- [What you have to do]:
Copy every record exactly.

- [Data entries]:
_ _ _ _ _

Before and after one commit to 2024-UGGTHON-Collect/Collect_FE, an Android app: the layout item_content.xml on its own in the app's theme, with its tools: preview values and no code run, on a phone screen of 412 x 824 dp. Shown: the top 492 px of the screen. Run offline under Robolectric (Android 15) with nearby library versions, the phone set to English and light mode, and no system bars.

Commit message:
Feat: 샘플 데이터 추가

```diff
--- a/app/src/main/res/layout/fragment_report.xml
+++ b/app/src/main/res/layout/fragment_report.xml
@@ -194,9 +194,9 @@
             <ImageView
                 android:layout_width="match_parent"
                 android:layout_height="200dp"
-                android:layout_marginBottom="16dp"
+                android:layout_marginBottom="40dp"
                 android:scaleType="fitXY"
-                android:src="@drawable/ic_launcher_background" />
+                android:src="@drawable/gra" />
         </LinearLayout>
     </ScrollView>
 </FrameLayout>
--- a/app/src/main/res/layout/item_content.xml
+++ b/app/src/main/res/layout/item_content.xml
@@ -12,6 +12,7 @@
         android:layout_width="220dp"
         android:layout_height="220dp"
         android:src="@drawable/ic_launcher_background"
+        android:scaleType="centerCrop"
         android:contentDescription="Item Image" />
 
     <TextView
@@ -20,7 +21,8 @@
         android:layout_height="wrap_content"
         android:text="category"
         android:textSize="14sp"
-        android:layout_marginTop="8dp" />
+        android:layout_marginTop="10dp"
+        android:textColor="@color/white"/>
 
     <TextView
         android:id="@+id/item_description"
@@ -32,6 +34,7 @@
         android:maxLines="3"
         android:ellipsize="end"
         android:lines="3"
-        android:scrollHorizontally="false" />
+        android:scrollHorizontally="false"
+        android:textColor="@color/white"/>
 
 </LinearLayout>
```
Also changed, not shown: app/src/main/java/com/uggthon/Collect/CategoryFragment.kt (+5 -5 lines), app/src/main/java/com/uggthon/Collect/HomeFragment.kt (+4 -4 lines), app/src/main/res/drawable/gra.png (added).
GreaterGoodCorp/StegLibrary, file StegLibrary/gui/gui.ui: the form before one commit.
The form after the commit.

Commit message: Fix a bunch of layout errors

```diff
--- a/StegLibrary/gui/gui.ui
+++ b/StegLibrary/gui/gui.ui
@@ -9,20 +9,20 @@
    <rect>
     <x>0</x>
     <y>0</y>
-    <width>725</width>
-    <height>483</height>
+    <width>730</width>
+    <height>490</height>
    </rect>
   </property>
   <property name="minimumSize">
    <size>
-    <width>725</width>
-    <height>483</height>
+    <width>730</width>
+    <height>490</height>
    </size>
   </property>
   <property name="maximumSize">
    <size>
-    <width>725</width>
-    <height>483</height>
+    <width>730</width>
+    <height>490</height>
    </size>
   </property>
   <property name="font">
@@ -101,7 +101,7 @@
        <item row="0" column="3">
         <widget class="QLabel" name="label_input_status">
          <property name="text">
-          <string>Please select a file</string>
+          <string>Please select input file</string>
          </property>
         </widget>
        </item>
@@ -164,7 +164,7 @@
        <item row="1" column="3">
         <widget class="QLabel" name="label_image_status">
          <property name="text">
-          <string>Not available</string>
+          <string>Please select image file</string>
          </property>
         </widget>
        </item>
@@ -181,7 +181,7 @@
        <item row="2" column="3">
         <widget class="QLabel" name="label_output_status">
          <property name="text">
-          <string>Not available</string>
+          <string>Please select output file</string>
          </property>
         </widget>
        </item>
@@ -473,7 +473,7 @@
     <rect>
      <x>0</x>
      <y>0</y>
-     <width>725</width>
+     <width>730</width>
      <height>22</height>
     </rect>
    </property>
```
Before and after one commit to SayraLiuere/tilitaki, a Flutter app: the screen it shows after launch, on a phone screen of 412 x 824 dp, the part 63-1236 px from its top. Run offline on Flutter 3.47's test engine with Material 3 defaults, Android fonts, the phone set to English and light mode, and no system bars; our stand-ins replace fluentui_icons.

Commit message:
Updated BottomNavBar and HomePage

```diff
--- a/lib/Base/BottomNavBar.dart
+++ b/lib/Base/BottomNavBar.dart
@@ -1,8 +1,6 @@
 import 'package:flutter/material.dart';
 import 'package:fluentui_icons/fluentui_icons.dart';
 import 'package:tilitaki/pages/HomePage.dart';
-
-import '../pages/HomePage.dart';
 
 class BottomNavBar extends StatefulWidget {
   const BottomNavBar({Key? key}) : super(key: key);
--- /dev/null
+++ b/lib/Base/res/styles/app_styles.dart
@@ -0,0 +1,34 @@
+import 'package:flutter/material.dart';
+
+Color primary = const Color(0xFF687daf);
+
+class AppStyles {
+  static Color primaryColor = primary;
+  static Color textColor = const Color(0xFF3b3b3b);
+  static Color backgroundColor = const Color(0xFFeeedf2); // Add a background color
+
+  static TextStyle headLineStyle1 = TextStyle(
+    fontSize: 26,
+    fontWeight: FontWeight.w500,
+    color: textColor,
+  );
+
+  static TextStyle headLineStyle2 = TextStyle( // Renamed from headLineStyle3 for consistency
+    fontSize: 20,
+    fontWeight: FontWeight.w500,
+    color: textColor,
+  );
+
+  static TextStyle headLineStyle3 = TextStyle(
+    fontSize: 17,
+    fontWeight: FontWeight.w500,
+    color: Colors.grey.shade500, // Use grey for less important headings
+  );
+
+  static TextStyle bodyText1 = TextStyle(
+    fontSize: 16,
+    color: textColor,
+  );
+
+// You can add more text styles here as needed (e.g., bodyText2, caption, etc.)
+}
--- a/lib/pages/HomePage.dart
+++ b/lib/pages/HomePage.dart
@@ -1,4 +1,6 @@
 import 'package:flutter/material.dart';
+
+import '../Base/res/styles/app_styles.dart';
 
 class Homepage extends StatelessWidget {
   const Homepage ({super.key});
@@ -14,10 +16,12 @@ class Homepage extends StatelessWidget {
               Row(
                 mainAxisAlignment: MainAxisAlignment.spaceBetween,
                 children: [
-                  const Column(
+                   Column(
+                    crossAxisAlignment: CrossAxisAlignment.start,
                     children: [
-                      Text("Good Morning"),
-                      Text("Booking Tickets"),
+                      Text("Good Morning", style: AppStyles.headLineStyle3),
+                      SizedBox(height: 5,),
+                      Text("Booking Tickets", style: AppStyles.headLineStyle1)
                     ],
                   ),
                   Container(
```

_ _ _ _ _

- [Solution to the exercise]:
Before and after one commit to 2024-UGGTHON-Collect/Collect_FE, an Android app: the layout item_content.xml on its own in the app's theme, with its tools: preview values and no code run, on a phone screen of 412 x 824 dp. Shown: the top 492 px of the screen. Run offline under Robolectric (Android 15) with nearby library versions, the phone set to English and light mode, and no system bars.

Commit message:
Feat: 샘플 데이터 추가

```diff
--- a/app/src/main/res/layout/fragment_report.xml
+++ b/app/src/main/res/layout/fragment_report.xml
@@ -194,9 +194,9 @@
             <ImageView
                 android:layout_width="match_parent"
                 android:layout_height="200dp"
-                android:layout_marginBottom="16dp"
+                android:layout_marginBottom="40dp"
                 android:scaleType="fitXY"
-                android:src="@drawable/ic_launcher_background" />
+                android:src="@drawable/gra" />
         </LinearLayout>
     </ScrollView>
 </FrameLayout>
--- a/app/src/main/res/layout/item_content.xml
+++ b/app/src/main/res/layout/item_content.xml
@@ -12,6 +12,7 @@
         android:layout_width="220dp"
         android:layout_height="220dp"
         android:src="@drawable/ic_launcher_background"
+        android:scaleType="centerCrop"
         android:contentDescription="Item Image" />
 
     <TextView
@@ -20,7 +21,8 @@
         android:layout_height="wrap_content"
         android:text="category"
         android:textSize="14sp"
-        android:layout_marginTop="8dp" />
+        android:layout_marginTop="10dp"
+        android:textColor="@color/white"/>
 
     <TextView
         android:id="@+id/item_description"
@@ -32,6 +34,7 @@
         android:maxLines="3"
         android:ellipsize="end"
         android:lines="3"
-        android:scrollHorizontally="false" />
+        android:scrollHorizontally="false"
+        android:textColor="@color/white"/>
 
 </LinearLayout>
```
Also changed, not shown: app/src/main/java/com/uggthon/Collect/CategoryFragment.kt (+5 -5 lines), app/src/main/java/com/uggthon/Collect/HomeFragment.kt (+4 -4 lines), app/src/main/res/drawable/gra.png (added).
GreaterGoodCorp/StegLibrary, file StegLibrary/gui/gui.ui: the form before one commit.
The form after the commit.

Commit message: Fix a bunch of layout errors

```diff
--- a/StegLibrary/gui/gui.ui
+++ b/StegLibrary/gui/gui.ui
@@ -9,20 +9,20 @@
    <rect>
     <x>0</x>
     <y>0</y>
-    <width>725</width>
-    <height>483</height>
+    <width>730</width>
+    <height>490</height>
    </rect>
   </property>
   <property name="minimumSize">
    <size>
-    <width>725</width>
-    <height>483</height>
+    <width>730</width>
+    <height>490</height>
    </size>
   </property>
   <property name="maximumSize">
    <size>
-    <width>725</width>
-    <height>483</height>
+    <width>730</width>
+    <height>490</height>
    </size>
   </property>
   <property name="font">
@@ -101,7 +101,7 @@
        <item row="0" column="3">
         <widget class="QLabel" name="label_input_status">
          <property name="text">
-          <string>Please select a file</string>
+          <string>Please select input file</string>
          </property>
         </widget>
        </item>
@@ -164,7 +164,7 @@
        <item row="1" column="3">
         <widget class="QLabel" name="label_image_status">
          <property name="text">
-          <string>Not available</string>
+          <string>Please select image file</string>
          </property>
         </widget>
        </item>
@@ -181,7 +181,7 @@
        <item row="2" column="3">
         <widget class="QLabel" name="label_output_status">
          <property name="text">
-          <string>Not available</string>
+          <string>Please select output file</string>
          </property>
         </widget>
        </item>
@@ -473,7 +473,7 @@
     <rect>
      <x>0</x>
      <y>0</y>
-     <width>725</width>
+     <width>730</width>
      <height>22</height>
     </rect>
    </property>
```
Before and after one commit to SayraLiuere/tilitaki, a Flutter app: the screen it shows after launch, on a phone screen of 412 x 824 dp, the part 63-1236 px from its top. Run offline on Flutter 3.47's test engine with Material 3 defaults, Android fonts, the phone set to English and light mode, and no system bars; our stand-ins replace fluentui_icons.

Commit message:
Updated BottomNavBar and HomePage

```diff
--- a/lib/Base/BottomNavBar.dart
+++ b/lib/Base/BottomNavBar.dart
@@ -1,8 +1,6 @@
 import 'package:flutter/material.dart';
 import 'package:fluentui_icons/fluentui_icons.dart';
 import 'package:tilitaki/pages/HomePage.dart';
-
-import '../pages/HomePage.dart';
 
 class BottomNavBar extends StatefulWidget {
   const BottomNavBar({Key? key}) : super(key: key);
--- /dev/null
+++ b/lib/Base/res/styles/app_styles.dart
@@ -0,0 +1,34 @@
+import 'package:flutter/material.dart';
+
+Color primary = const Color(0xFF687daf);
+
+class AppStyles {
+  static Color primaryColor = primary;
+  static Color textColor = const Color(0xFF3b3b3b);
+  static Color backgroundColor = const Color(0xFFeeedf2); // Add a background color
+
+  static TextStyle headLineStyle1 = TextStyle(
+    fontSize: 26,
+    fontWeight: FontWeight.w500,
+    color: textColor,
+  );
+
+  static TextStyle headLineStyle2 = TextStyle( // Renamed from headLineStyle3 for consistency
+    fontSize: 20,
+    fontWeight: FontWeight.w500,
+    color: textColor,
+  );
+
+  static TextStyle headLineStyle3 = TextStyle(
+    fontSize: 17,
+    fontWeight: FontWeight.w500,
+    color: Colors.grey.shade500, // Use grey for less important headings
+  );
+
+  static TextStyle bodyText1 = TextStyle(
+    fontSize: 16,
+    color: textColor,
+  );
+
+// You can add more text styles here as needed (e.g., bodyText2, caption, etc.)
+}
--- a/lib/pages/HomePage.dart
+++ b/lib/pages/HomePage.dart
@@ -1,4 +1,6 @@
 import 'package:flutter/material.dart';
+
+import '../Base/res/styles/app_styles.dart';
 
 class Homepage extends StatelessWidget {
   const Homepage ({super.key});
@@ -14,10 +16,12 @@ class Homepage extends StatelessWidget {
               Row(
                 mainAxisAlignment: MainAxisAlignment.spaceBetween,
                 children: [
-                  const Column(
+                   Column(
+                    crossAxisAlignment: CrossAxisAlignment.start,
                     children: [
-                      Text("Good Morning"),
-                      Text("Booking Tickets"),
+                      Text("Good Morning", style: AppStyles.headLineStyle3),
+                      SizedBox(height: 5,),
+                      Text("Booking Tickets", style: AppStyles.headLineStyle1)
                     ],
                   ),
                   Container(
```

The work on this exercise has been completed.